  • 1878:James Henry/J. Max Hark/Henry A. Jacobson/A. A. Reinke
  • 1877:James Henry/Henry A. Jacobson/John W. Jordan/Henry A. Jacobson
  • 1876:James Henry/Henry A. Jacobson/Henry A. Jacobson/John W. Jordan/William Henry Rice
  • 1875:James Henry/Henry A. Jacobson/John W. Jordan
  • 1874:James Henry/Henry A. Jacobson/William C. Reichel
  • 1873:James Henry/Henry A. Jacobson
  • 1872:James Henry
  • 1871:William C. Reichel
  • 1870:(No speaker)
  • 1869:Eugene Leibert/Edmund de Schweinitz
  • 1868:James Henry/Louis R. Huebener/John C. Brickenstein
  • 1867:James Henry
  • 1866:(No speaker)
  • 1865:James Henry/John C. Brickenstein
  • 1864:John C. Brickenstein/Edmund de Schweinitz
  • 1863:John C. Brickenstein/Edmund de Schweinitz/C. F. Kluge
  • 1862:John C. Brickenstein
  • 1861:James Henry/John C. Brickenstein
  • 1860:James Henry
  • 1859:(No speaker)
  • 1858:James Henry


  1. ^ a b c d e f g "Welcome to Moravian Historical Society, Your family's place to discover history". Retrieved 2016-07-21.
  2. ^ "The Moravian Historical Society: its Organization and Aims". Transactions of the Moravian Historical Society. 1. 1876.
  3. ^ "National Register of Historic Places Inventory-Nomination Form" (PDF). United States Department of the Interior Heritage Conservation and Recreation Service. May 1, 1980. Retrieved July 7, 2016.

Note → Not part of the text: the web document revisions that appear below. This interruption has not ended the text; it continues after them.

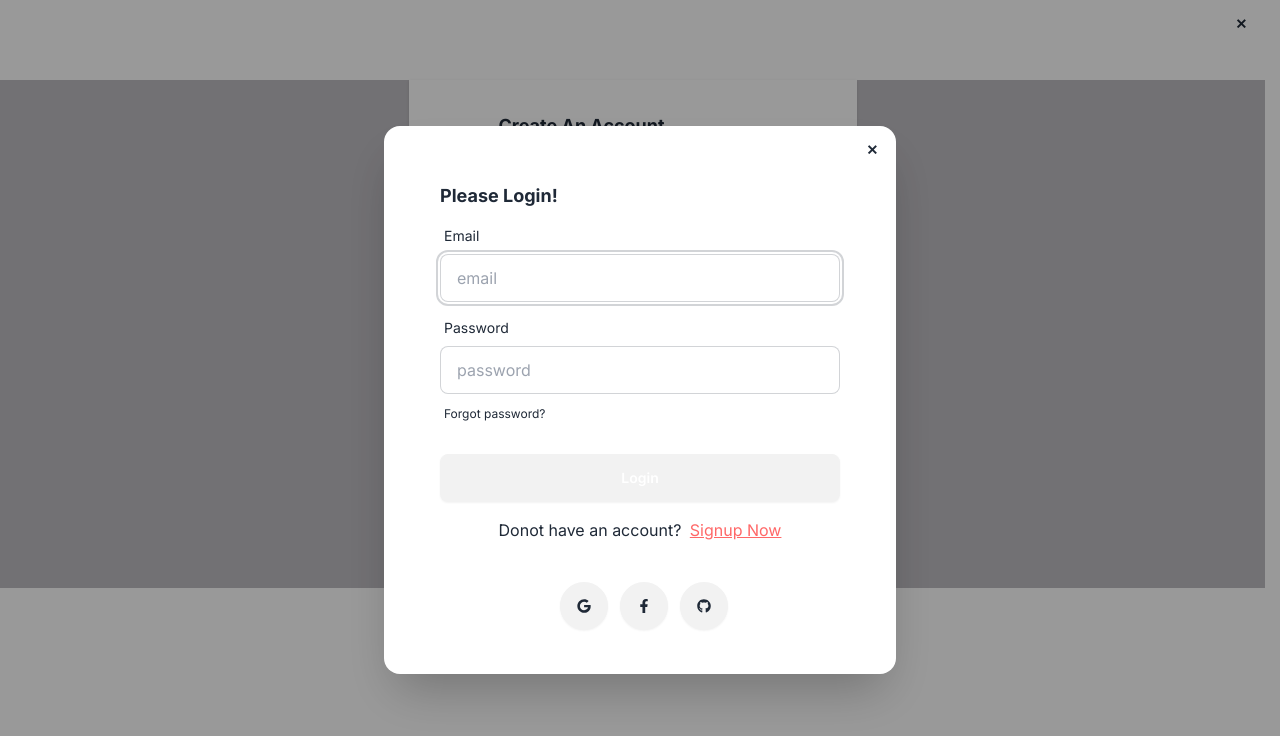
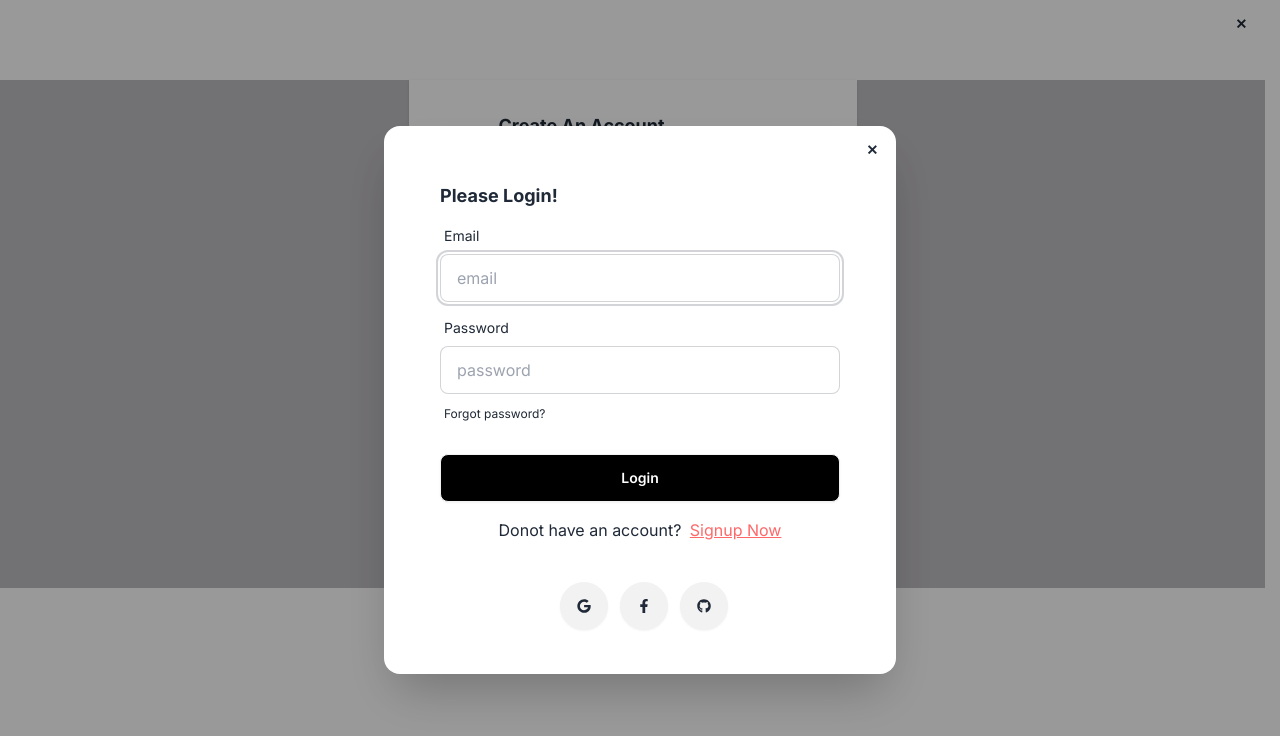
Before and after one commit to KinjalShah10/Food-Ordering-Website, a React (Vite) app in the folder Foodies/: page /signup in a window 1280 px wide. Both pictures are taken after typing "name@example.com", "Sample123" into the empty fields and a click on the button "Login". Shown: the top 736 px of the page. Built offline with nearby package versions, Linux system fonts and the light colour scheme; no server answers.

Commit message:
Moadal added

```diff
--- a/Foodies/src/components/Modal.jsx
+++ b/Foodies/src/components/Modal.jsx
@@ -90,7 +90,7 @@ const Modal = () => {
               <input
                 type="submit"
                 value="Login"
-                className="btn bg-green text-white"
+                className="btn bg-black text-white"
               />
             </div>
 
@@ -110,13 +110,13 @@ const Modal = () => {
 
           {/* social sign in */}
           <div className="text-center space-x-3 mb-5">
-            <button className="btn btn-circle hover:bg-green hover:text-white" onClick={handleLogin}>
+            <button className="btn btn-circle hover:bg-black hover:text-white" onClick={handleLogin}>
               <FaGoogle />
             </button>
-            <button className="btn btn-circle hover:bg-green hover:text-white">
+            <button className="btn btn-circle hover:bg-black hover:text-white">
               <FaFacebookF />
             </button>
-            <button className="btn btn-circle hover:bg-green hover:text-white">
+            <button className="btn btn-circle hover:bg-black hover:text-white">
             <FaGithub />
             </button>
           </div>
```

  4. ^ "Nazareth Historical Marker". Explore PA History. Historical Marker. 2011. Retrieved July 21, 2016.
  5. ^ a b Schattschneider, A. W.; Franks, A. H. (2009). Through 500 Years and Beyond. Bethlehem, PA: The Moravian Church in North America. p. 80.
  6. ^ a b Call, The Morning. "Check out what archaeologists uncover in Nazareth". Retrieved 2016-07-21.
  7. ^ "Full text of "DEDICATION OF THE MONUMENT AT MENIOLAGOMEKA, OCTOBER 22, 1901"". Retrieved 2016-07-21.
  8. ^ "DEDICATION OF THE MONUMENT AT WECHQUETANK". Transactions of the Moravian Historical Society. 8 (1): 1–5. 1907-01-01. JSTOR 41179641.
  9. ^ a b Murtagh, W. J. (1967). Moravian Architecture and Town Planning. Chapel Hill, NC: University of North Carolina Press. pp. 95–100.
  10. ^ a b "Full text of "A memorial of the dedication of monuments erected by the Moravian Historical Society, to mark the sites of ancient missionary stations in New York and Connecticut"". Retrieved 2016-07-21.
  11. ^ "Find A Grave: Dansbury Cemetery". Retrieved 2016-07-21.
  12. ^ "The History of Bradford County PA, H. C. Bradsby 1891 - Wyalusing Township". Retrieved 2016-07-21.